[DIRECTIONS FOR THIS TASK]
The answer must be a single number: the count of lines in the data below that hold the word "roxx".

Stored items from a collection
***
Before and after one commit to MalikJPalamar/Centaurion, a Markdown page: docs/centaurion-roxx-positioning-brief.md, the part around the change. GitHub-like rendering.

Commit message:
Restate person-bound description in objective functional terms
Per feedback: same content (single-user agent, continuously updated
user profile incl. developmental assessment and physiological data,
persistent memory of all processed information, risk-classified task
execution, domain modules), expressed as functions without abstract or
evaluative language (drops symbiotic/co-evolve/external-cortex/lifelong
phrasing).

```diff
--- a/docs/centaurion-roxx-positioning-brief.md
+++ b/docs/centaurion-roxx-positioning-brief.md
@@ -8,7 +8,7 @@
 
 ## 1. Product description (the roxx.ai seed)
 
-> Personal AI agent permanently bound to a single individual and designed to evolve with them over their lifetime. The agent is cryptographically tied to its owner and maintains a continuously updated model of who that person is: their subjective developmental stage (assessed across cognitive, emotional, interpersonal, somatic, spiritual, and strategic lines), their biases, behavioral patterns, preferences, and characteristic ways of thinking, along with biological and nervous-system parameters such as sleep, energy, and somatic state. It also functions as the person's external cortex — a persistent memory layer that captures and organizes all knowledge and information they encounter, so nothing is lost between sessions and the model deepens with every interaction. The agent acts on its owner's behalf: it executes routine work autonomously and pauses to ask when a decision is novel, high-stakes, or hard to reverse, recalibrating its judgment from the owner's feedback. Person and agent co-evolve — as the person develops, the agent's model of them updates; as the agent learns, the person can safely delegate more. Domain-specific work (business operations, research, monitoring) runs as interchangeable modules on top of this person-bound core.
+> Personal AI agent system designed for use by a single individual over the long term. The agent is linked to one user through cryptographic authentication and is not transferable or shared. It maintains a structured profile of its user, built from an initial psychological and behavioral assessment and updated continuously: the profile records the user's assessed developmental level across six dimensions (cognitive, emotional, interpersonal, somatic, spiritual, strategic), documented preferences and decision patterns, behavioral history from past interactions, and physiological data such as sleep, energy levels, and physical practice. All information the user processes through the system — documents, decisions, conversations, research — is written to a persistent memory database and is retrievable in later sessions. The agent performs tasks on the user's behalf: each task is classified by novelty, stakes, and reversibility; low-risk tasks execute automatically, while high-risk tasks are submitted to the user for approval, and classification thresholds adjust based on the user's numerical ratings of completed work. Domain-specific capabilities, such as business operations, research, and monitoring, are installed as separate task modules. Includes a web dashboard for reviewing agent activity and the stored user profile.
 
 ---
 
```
***
[TASK ANSWER]
4